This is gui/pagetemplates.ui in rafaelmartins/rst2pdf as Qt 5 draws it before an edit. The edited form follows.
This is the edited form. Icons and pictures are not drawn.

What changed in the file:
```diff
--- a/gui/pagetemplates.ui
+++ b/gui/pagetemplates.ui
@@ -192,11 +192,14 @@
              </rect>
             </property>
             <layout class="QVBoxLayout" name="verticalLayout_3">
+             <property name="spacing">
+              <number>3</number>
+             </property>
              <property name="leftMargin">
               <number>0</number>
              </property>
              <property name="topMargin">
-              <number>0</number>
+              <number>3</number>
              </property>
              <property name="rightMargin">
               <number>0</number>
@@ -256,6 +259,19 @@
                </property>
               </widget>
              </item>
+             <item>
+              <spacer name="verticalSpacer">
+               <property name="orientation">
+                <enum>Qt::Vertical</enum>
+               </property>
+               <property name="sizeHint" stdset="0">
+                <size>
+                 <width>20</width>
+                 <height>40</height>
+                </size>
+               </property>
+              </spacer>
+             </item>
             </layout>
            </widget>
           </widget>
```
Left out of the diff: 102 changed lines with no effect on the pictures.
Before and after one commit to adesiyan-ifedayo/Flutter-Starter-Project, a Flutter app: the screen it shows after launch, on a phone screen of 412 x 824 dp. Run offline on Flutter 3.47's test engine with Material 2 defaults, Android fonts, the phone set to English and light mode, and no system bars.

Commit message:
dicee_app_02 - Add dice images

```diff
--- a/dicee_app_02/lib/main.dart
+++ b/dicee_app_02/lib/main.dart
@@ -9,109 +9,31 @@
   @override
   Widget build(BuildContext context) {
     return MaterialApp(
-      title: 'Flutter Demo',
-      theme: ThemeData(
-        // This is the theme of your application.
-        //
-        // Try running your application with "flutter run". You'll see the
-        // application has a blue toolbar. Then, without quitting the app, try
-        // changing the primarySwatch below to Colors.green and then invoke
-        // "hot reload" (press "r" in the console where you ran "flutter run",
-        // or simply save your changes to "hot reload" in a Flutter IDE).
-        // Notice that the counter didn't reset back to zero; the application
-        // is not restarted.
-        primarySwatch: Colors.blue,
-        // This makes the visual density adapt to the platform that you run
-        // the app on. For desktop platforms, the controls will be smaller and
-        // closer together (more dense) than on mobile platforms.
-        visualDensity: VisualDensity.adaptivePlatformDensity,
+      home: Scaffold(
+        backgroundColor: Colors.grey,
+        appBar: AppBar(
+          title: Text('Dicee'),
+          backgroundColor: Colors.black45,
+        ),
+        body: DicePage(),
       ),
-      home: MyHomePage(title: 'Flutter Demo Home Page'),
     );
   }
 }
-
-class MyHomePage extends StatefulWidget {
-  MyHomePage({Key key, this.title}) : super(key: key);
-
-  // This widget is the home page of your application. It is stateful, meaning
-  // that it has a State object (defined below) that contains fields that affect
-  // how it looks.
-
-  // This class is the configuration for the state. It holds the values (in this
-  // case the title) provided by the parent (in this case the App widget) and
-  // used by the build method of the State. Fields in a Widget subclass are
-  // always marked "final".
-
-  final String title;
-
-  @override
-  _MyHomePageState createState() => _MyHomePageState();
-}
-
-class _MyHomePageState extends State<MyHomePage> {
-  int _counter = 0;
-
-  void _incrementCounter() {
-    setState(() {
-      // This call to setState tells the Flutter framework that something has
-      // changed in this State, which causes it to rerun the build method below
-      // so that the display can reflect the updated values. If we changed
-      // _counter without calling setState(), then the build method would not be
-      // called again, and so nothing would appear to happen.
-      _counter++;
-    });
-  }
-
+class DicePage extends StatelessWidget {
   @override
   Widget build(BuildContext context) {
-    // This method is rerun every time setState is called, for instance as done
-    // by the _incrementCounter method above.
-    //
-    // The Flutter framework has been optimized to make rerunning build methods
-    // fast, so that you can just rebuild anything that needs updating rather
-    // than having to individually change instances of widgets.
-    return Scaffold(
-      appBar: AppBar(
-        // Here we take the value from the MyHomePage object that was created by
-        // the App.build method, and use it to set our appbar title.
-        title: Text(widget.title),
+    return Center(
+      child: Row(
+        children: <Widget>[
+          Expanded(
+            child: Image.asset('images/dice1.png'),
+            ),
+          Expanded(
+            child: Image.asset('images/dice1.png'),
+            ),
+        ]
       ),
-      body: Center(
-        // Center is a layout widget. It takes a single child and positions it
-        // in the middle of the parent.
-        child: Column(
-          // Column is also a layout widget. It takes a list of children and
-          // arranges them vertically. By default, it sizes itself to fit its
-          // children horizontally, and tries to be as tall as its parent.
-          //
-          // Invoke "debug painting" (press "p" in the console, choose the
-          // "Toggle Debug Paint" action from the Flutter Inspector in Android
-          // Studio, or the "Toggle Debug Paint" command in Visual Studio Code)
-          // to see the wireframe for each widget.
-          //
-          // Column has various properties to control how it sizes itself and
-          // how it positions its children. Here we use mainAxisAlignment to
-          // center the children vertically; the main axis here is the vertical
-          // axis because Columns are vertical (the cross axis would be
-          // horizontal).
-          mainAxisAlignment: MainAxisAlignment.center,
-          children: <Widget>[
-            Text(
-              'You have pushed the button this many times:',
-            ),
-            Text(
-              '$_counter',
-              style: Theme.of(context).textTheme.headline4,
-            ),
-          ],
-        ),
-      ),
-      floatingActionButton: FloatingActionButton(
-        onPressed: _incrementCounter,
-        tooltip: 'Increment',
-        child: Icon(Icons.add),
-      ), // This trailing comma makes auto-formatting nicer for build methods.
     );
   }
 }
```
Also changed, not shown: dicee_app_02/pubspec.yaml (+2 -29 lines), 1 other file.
..........
• Exercise brief: From the first line to the last, write out the data exactly.

• Output for this exercise:
This is gui/pagetemplates.ui in rafaelmartins/rst2pdf as Qt 5 draws it before an edit. The edited form follows.
This is the edited form. Icons and pictures are not drawn.

What changed in the file:
```diff
--- a/gui/pagetemplates.ui
+++ b/gui/pagetemplates.ui
@@ -192,11 +192,14 @@
              </rect>
             </property>
             <layout class="QVBoxLayout" name="verticalLayout_3">
+             <property name="spacing">
+              <number>3</number>
+             </property>
              <property name="leftMargin">
               <number>0</number>
              </property>
              <property name="topMargin">
-              <number>0</number>
+              <number>3</number>
              </property>
              <property name="rightMargin">
               <number>0</number>
@@ -256,6 +259,19 @@
                </property>
               </widget>
              </item>
+             <item>
+              <spacer name="verticalSpacer">
+               <property name="orientation">
+                <enum>Qt::Vertical</enum>
+               </property>
+               <property name="sizeHint" stdset="0">
+                <size>
+                 <width>20</width>
+                 <height>40</height>
+                </size>
+               </property>
+              </spacer>
+             </item>
             </layout>
            </widget>
           </widget>
```
Left out of the diff: 102 changed lines with no effect on the pictures.
Before and after one commit to adesiyan-ifedayo/Flutter-Starter-Project, a Flutter app: the screen it shows after launch, on a phone screen of 412 x 824 dp. Run offline on Flutter 3.47's test engine with Material 2 defaults, Android fonts, the phone set to English and light mode, and no system bars.

Commit message:
dicee_app_02 - Add dice images

```diff
--- a/dicee_app_02/lib/main.dart
+++ b/dicee_app_02/lib/main.dart
@@ -9,109 +9,31 @@
   @override
   Widget build(BuildContext context) {
     return MaterialApp(
-      title: 'Flutter Demo',
-      theme: ThemeData(
-        // This is the theme of your application.
-        //
-        // Try running your application with "flutter run". You'll see the
-        // application has a blue toolbar. Then, without quitting the app, try
-        // changing the primarySwatch below to Colors.green and then invoke
-        // "hot reload" (press "r" in the console where you ran "flutter run",
-        // or simply save your changes to "hot reload" in a Flutter IDE).
-        // Notice that the counter didn't reset back to zero; the application
-        // is not restarted.
-        primarySwatch: Colors.blue,
-        // This makes the visual density adapt to the platform that you run
-        // the app on. For desktop platforms, the controls will be smaller and
-        // closer together (more dense) than on mobile platforms.
-        visualDensity: VisualDensity.adaptivePlatformDensity,
+      home: Scaffold(
+        backgroundColor: Colors.grey,
+        appBar: AppBar(
+          title: Text('Dicee'),
+          backgroundColor: Colors.black45,
+        ),
+        body: DicePage(),
       ),
-      home: MyHomePage(title: 'Flutter Demo Home Page'),
     );
   }
 }
-
-class MyHomePage extends StatefulWidget {
-  MyHomePage({Key key, this.title}) : super(key: key);
-
-  // This widget is the home page of your application. It is stateful, meaning
-  // that it has a State object (defined below) that contains fields that affect
-  // how it looks.
-
-  // This class is the configuration for the state. It holds the values (in this
-  // case the title) provided by the parent (in this case the App widget) and
-  // used by the build method of the State. Fields in a Widget subclass are
-  // always marked "final".
-
-  final String title;
-
-  @override
-  _MyHomePageState createState() => _MyHomePageState();
-}
-
-class _MyHomePageState extends State<MyHomePage> {
-  int _counter = 0;
-
-  void _incrementCounter() {
-    setState(() {
-      // This call to setState tells the Flutter framework that something has
-      // changed in this State, which causes it to rerun the build method below
-      // so that the display can reflect the updated values. If we changed
-      // _counter without calling setState(), then the build method would not be
-      // called again, and so nothing would appear to happen.
-      _counter++;
-    });
-  }
-
+class DicePage extends StatelessWidget {
   @override
   Widget build(BuildContext context) {
-    // This method is rerun every time setState is called, for instance as done
-    // by the _incrementCounter method above.
-    //
-    // The Flutter framework has been optimized to make rerunning build methods
-    // fast, so that you can just rebuild anything that needs updating rather
-    // than having to individually change instances of widgets.
-    return Scaffold(
-      appBar: AppBar(
-        // Here we take the value from the MyHomePage object that was created by
-        // the App.build method, and use it to set our appbar title.
-        title: Text(widget.title),
+    return Center(
+      child: Row(
+        children: <Widget>[
+          Expanded(
+            child: Image.asset('images/dice1.png'),
+            ),
+          Expanded(
+            child: Image.asset('images/dice1.png'),
+            ),
+        ]
       ),
-      body: Center(
-        // Center is a layout widget. It takes a single child and positions it
-        // in the middle of the parent.
-        child: Column(
-          // Column is also a layout widget. It takes a list of children and
-          // arranges them vertically. By default, it sizes itself to fit its
-          // children horizontally, and tries to be as tall as its parent.
-          //
-          // Invoke "debug painting" (press "p" in the console, choose the
-          // "Toggle Debug Paint" action from the Flutter Inspector in Android
-          // Studio, or the "Toggle Debug Paint" command in Visual Studio Code)
-          // to see the wireframe for each widget.
-          //
-          // Column has various properties to control how it sizes itself and
-          // how it positions its children. Here we use mainAxisAlignment to
-          // center the children vertically; the main axis here is the vertical
-          // axis because Columns are vertical (the cross axis would be
-          // horizontal).
-          mainAxisAlignment: MainAxisAlignment.center,
-          children: <Widget>[
-            Text(
-              'You have pushed the button this many times:',
-            ),
-            Text(
-              '$_counter',
-              style: Theme.of(context).textTheme.headline4,
-            ),
-          ],
-        ),
-      ),
-      floatingActionButton: FloatingActionButton(
-        onPressed: _incrementCounter,
-        tooltip: 'Increment',
-        child: Icon(Icons.add),
-      ), // This trailing comma makes auto-formatting nicer for build methods.
     );
   }
 }
```
Also changed, not shown: dicee_app_02/pubspec.yaml (+2 -29 lines), 1 other file.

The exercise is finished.